anti-terror and detention policies; Obama said its name was
"a rallying cry" for al-Qaida as he ordered its
closure shortly after taking office.
But the shutdown has proved hard to accomplish, primarily
because there's no simple way to relocate the more than 200
detainees now housed there. Foreign allies are open to
accepting some, but Obama has had to ask for their help while
might not be able to do the same.
As distasteful as some find the idea of incarcerating
soil, prisons are an inviting idea in some remote areas
suffering economic hardship. Thomson, with a population of
less than 600, is a good example.
On the north end of town is the sprawling prison, a series of
drab, low-slung stone buildings that opened to great fanfare
in 2001. The $145 million prison complex promised to bring
hundreds of jobs. But that never happened. Since the
construction wrapped up eight years ago, the only portion of
the prison that has opened is the minimum-security wing. The
prison's state-of-the-art maximum-security wing remains
vacant, a casualty of the state's shifting correctional
The town was abuzz Saturday with news that the prison is being
looked at by the Obama administration.
"People have come here, they've bought homes, and when
the prison never opened they simply had to leave," said
Rosie Rojas, a waitress at the
restaurant. "Everybody is fighting for jobs, and it seems
like that prison has the potential to bring a lot of
Brad Spencer, a volunteer firefighter and resident of nearby
Savanna, predicted opposition would surface.
"It don't bother me none, but this is a small town and a
lot of people have a conservative outlook on something like
this," said Spencer as he worked the back room of Schafer
Fisheries Inc. in nearby
Thomson Village President Jerry "Duke" Hebeler said
Saturday that state officials last month pitched to him the
idea of bringing detainees to the prison. He welcomes the
economic development potential.
"A murderer is a murderer no matter where he's
from," Hebeler said. "That's the way I look at
The prison would generate 2,300 to 3,200 jobs in the area and

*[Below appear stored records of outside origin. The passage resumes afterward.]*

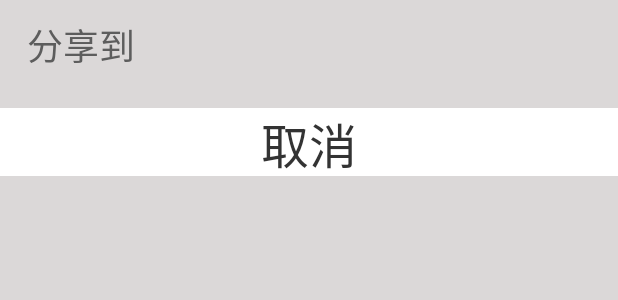
After one commit to ZCXL/FreeTime, an Android app: the layout message_share_remind.xml on its own in the app's theme, with its tools: preview values and no code run, on a phone screen of 412 x 824 dp. The commit adds this screen. Shown: the top 300 px of the screen. Run offline under Robolectric (Android 15) with nearby library versions, the phone set to English and light mode, and no system bars.

Commit message:
2015.7.15-8.59

```diff
--- a/app/build.gradle
+++ b/app/build.gradle
@@ -22,4 +22,5 @@ android {
 dependencies {
     compile fileTree(include: ['*.jar'], dir: 'libs')
     compile files('lib/android-support-v4.jar')
+    compile files('lib/nineoldandroids-2.4.0.jar')
 }
--- a/app/src/main/res/layout/introduction_page_2.xml
+++ b/app/src/main/res/layout/introduction_page_2.xml
@@ -3,5 +3,4 @@
     android:orientation="vertical" android:layout_width="match_parent"
     android:layout_height="match_parent"
     android:background="@drawable/lead_2_bg">
-
 </LinearLayout>
--- /dev/null
+++ b/app/src/main/res/layout/message_share_remind.xml
@@ -0,0 +1,49 @@
+<?xml version="1.0" encoding="utf-8"?>
+<RelativeLayout xmlns:android="http://schemas.android.com/apk/res/android"
+    android:orientation="vertical"
+    android:layout_width="match_parent"
+    android:layout_height="match_parent"
+    android:gravity="center_horizontal"
+    android:background="#dbd8d8"
+    >
+    <TextView
+        android:id="@+id/share_word"
+        android:layout_width="wrap_content"
+        android:layout_height="wrap_content"
+        android:layout_marginLeft="18dp"
+        android:layout_marginTop="12dp"
+        android:text="分享到"
+        android:textSize="36px"
+        android:textColor="#5d5d5d"
+        />
+   <!--定义一个GridView组件-->
+    <GridView
+        android:id="@+id/message_share_remind"
+        android:layout_width="wrap_content"
+        android:layout_height="wrap_content"
+        android:layout_below="@+id/share_word"
+        android:layout_marginTop="10dp"
+        android:layout_marginLeft="13dp"
+        android:layout_marginRight="13dp"
+        android:horizontalSpacing="10dp"
+        android:verticalSpacing="8dp"
+        android:numColumns="4"
+        android:gravity="center"
+        android:scrollbars="none"
+        >
+    </GridView>
+    <!--cancel button-->
+    <Button
+        android:id="@+id/cancel_button"
+        android:layout_width="fill_parent"
+        android:layout_height="45dp"
+        android:background="#ffffff"
+        android:layout_below="@+id/message_share_remind"
+        android:layout_marginTop="3dp"
+        android:text="取消"
+        android:textSize="48px"
+        android:textColor="#333333"
+        />
+
+
+</RelativeLayout>
```
Also changed, not shown: app/src/main/java/listener/OnDistanceChangeListener.java (added, +20 -0 lines), app/src/main/java/view_rewrite/SlideDown.java (+104 -11 lines), app/src/main/res/anim/message_share_remind.xml (added, +7 -0 lines), app/src/main/res/layout/main_framelayout_top_hot.xml (+12 -1 lines), app/src/main/res/drawable-hdpi/main_video_frame.png, app/src/main/res/drawable-hdpi/top_hot_choose_button.png (added), app/src/main/res/drawable-hdpi/top_hot_choose_checked_button.png (added), 2 other files.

pump $790 million to $1 billion into the local economy in its
first four years, according to a White House estimate
generated at the request of Quinn and Durbin.
Republican U.S. Rep. Donald Manzullo, whose district includes
Thomson, acknowledged the "extraordinary
unemployment" in the area but said he opposed the
"The issue is: 'Are you going to exchange the promise of
jobs for national security?' National security trumps
everything." he said.
Manzullo, who sits on the House Foreign Affairs Committee,
said he was concerned that "al-Qaida would follow
al-Qaida" to northwest
if Thomson took
detainees. All seven House Republicans from
signed Kirk's protest letter to Obama.
Among Illinois Democrats, U.S. Reps. Bill Foster, who
represents a far west suburban district, and Phil Hare, whose
district is adjacent to Manzullo's, said they needed more
Democratic Rep. Melissa Bean of
said she remains "opposed to transferring
, or anywhere in the
, without substantial assurances regarding potential security
The White House is working from the understanding that it will
need to sort things out with Congress if the Thomson idea is
In the White House view, federal law bars the transfer of
detainees to the
for any purpose other than prosecution. But administration
officials said they have been told by congressional leaders
that legislators would consider lifting the restriction if the
administration presented a final plan to close
that included the new detention location.
Political considerations also will play out in
. Quinn, who will offer his views Sunday, is running for
election next year. Republican foes showed they won't be shy
about making Thomson a campaign issue.
Noting Quinn's effort to release nonviolent inmates early as a
budget-cutting move, former state GOP Chairman Andy McKenna
said, "It appears Gov. Quinn's only plan to cut spending
and create jobs is free prisoners and bring terrorists to